__HOW TO COMPLETE THIS TASK__: What is needed is an exact copy of the data below, pictures excluded.

__Structured diff data__:
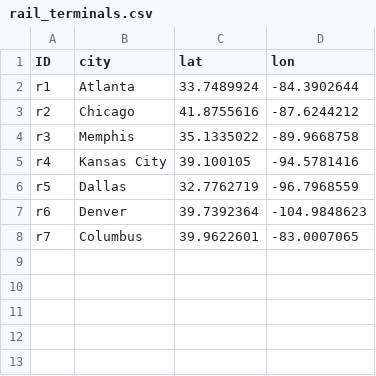
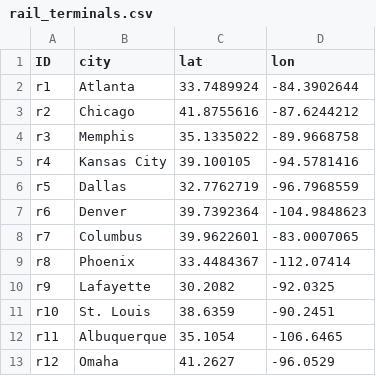
Before and after one commit to scm275/problem_sets_scm275, a CSV file: multiple_objectives/rail_terminals.csv, drawn as a sheet; the diff names each change by its address in the sheet, - before the commit and + after, or states it on an @@ line.

```diff
--- a/multiple_objectives/rail_terminals.csv
+++ b/multiple_objectives/rail_terminals.csv
+row 9: r8 | Phoenix | 33.4484367 | -112.07414
+row 10: r9 | Lafayette | 30.2082 | -92.0325
+row 11: r10 | St. Louis | 38.6359 | -90.2451
+row 12: r11 | Albuquerque | 35.1054 | -106.6465
+row 13: r12 | Omaha | 41.2627 | -96.0529
```
Also changed, not shown: multiple_objectives/distribution_centers.csv, multiple_objectives/ports.csv, 3 other files.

__EXERCISE ANSWER__:
Before and after one commit to scm275/problem_sets_scm275, a CSV file: multiple_objectives/rail_terminals.csv, drawn as a sheet; the diff names each change by its address in the sheet, - before the commit and + after, or states it on an @@ line.

```diff
--- a/multiple_objectives/rail_terminals.csv
+++ b/multiple_objectives/rail_terminals.csv
+row 9: r8 | Phoenix | 33.4484367 | -112.07414
+row 10: r9 | Lafayette | 30.2082 | -92.0325
+row 11: r10 | St. Louis | 38.6359 | -90.2451
+row 12: r11 | Albuquerque | 35.1054 | -106.6465
+row 13: r12 | Omaha | 41.2627 | -96.0529
```
Also changed, not shown: multiple_objectives/distribution_centers.csv, multiple_objectives/ports.csv, 3 other files.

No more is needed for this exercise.